Taal Volcano is a complex volcano and is the second most active volcano in the Philippines with 33 historical eruptions. All of these eruptions are concentrated on Volcano Island. Viewed from Tagaytay Ridge, Taal Volcano and Lake presents one of the most picturesque and attractive views in the Philippines. It is located about 50 km (31 mi) south of the capital, Manila.
The volcano had several violent eruptions in the past causing loss of life in the island and the populated areas surrounding the lake, with the death toll estimated at around 5,000 to 6,000. Because of its proximity to populated areas and its eruptive history, the volcano was designated a Decade Volcano, worthy of close study to prevent future natural disasters. All volcanoes of the Philippines are part of the Pacific Ring of Fire.

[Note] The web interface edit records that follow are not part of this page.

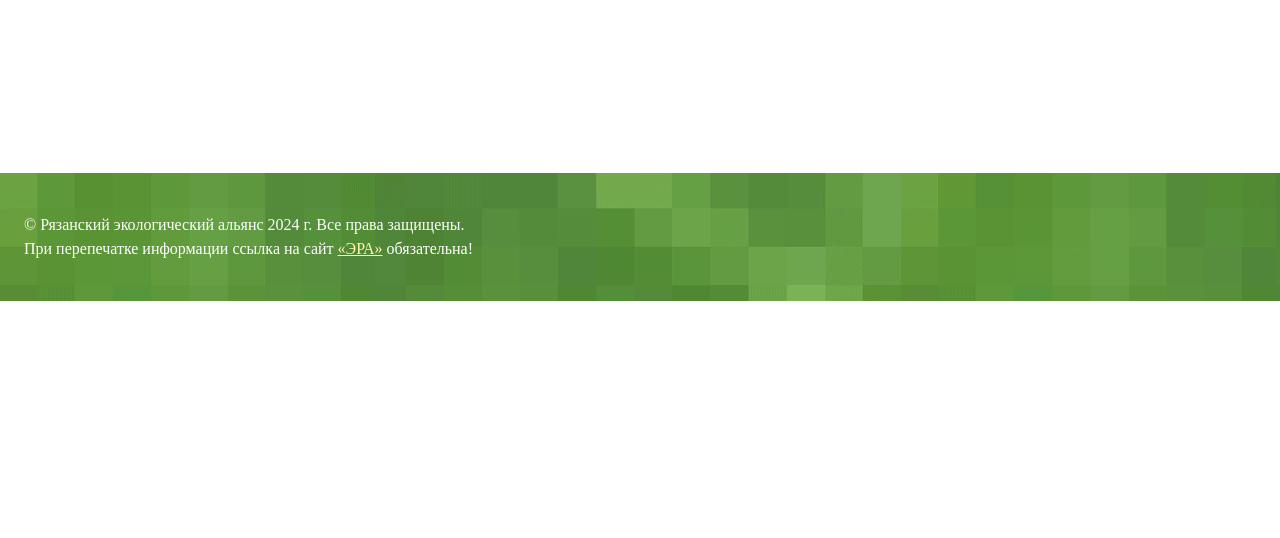
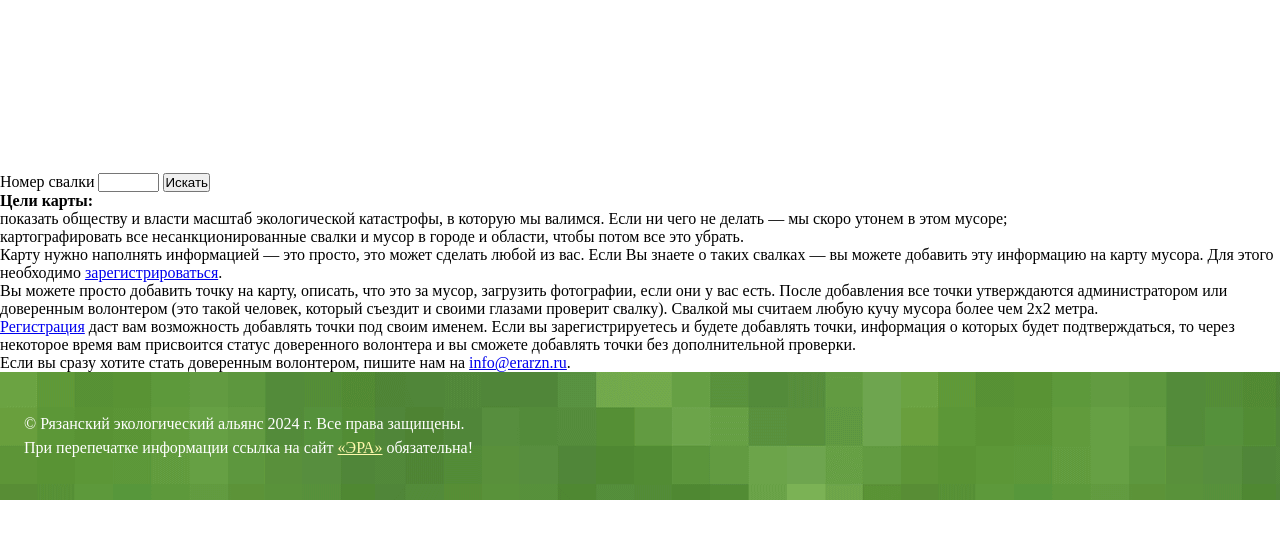
Before and after one commit to treger78/map.erarzn.ru, a plain HTML site: page map.erarzn.ru/map.erarzn.ru.html in a window 1280 px wide. Shown: the part 124-662 px from the top of the page. Drawn offline with Linux system fonts and the light colour scheme.

Commit message:
Update map.erarzn.ru.html

```diff
--- a/map.erarzn.ru/map.erarzn.ru.html
+++ b/map.erarzn.ru/map.erarzn.ru.html
@@ -21,12 +21,33 @@
     </header>
 
     <main>
-        <div>
-            <div id="map"></div>
+        <div id="main-item1">
+            <div>
+                <div id="map"></div>
+                <div id="searchpoint-item">
+                    <form action="#" method="GET" id="searchpoint_form" onsubmit="return false;">
+                        <label for="searchpoint_input">Номер свалки</label>
+                        <input type="text" size="5" id="searchpoint_input">
+                        <input type="submit" id="searchpoint_button" name="search" value="Искать" tabindex="0">
+                    </form>
+                </div>
+            </div>
             <div id="side-bar"></div>
         </div>
-        <div>
-            <div id="map-goals"></div>
+        <div id="main-item2">
+            <div id="map-goals">
+                <p>
+                    <b>Цели карты:</b>
+                    <ul>
+                        <li>показать обществу и власти масштаб экологической катастрофы, в которую мы валимся. Если ни чего не делать — мы скоро утонем в этом мусоре;</li>
+                        <li>картографировать все несанкционированные свалки и мусор в городе и области, чтобы потом все это убрать.</li>
+                    </ul>
+                </p>
+                <p>Карту нужно наполнять информацией — это просто, это может сделать любой из вас. Если Вы знаете о таких свалках — вы можете добавить эту информацию на карту мусора. Для этого необходимо <a href="#">зарегистрироваться</a>.</p>
+                <p>Вы можете просто добавить точку на карту, описать, что это за мусор, загрузить фотографии, если они у вас есть. После добавления все точки утверждаются администратором или доверенным волонтером (это такой человек, который съездит и своими глазами проверит свалку). Свалкой мы считаем любую кучу мусора более чем 2х2 метра.</p>
+                <p><a href="#">Регистрация</a> даст вам возможность добавлять точки под своим именем. Если вы зарегистрируетесь и будете добавлять точки, информация о которых будет подтверждаться, то через некоторое время вам присвоится статус доверенного волонтера и вы сможете добавлять точки без дополнительной проверки.</p>
+                <p>Если вы сразу хотите стать доверенным волонтером, пишите нам на <a href="mailto:info@erarzn.ru">info@erarzn.ru</a>.</p>
+            </div>
             <div id="new-map-points"></div>
         </div>
     </main>
@@ -39,7 +60,8 @@
     </footer>
 
     <script src="./js/index.js" type="text/javascript"></script>
-    <script src="https://api-maps.yandex.ru/v3/?apikey=ade640f9-e502-4413-92aa-66a27573a574&lang=ru_RU"></script>
+    <!--<script src="https://api-maps.yandex.ru/v3/?apikey=ade640f9-e502-4413-92aa-66a27573a574&lang=ru_RU"></script>-->
+    <script src="https://api-maps.yandex.ru/2.1/?apikey=ade640f9-e502-4413-92aa-66a27573a574&lang=ru_RU"></script>
     <script src="./js/map_view.js" type="text/javascript"></script>
 </body>
 </html>
```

With its highest elevation at only 311 m (1,020 ft), Taal volcano is one of the lowest volcanoes in the world.
Taken from Taal Vista Hotel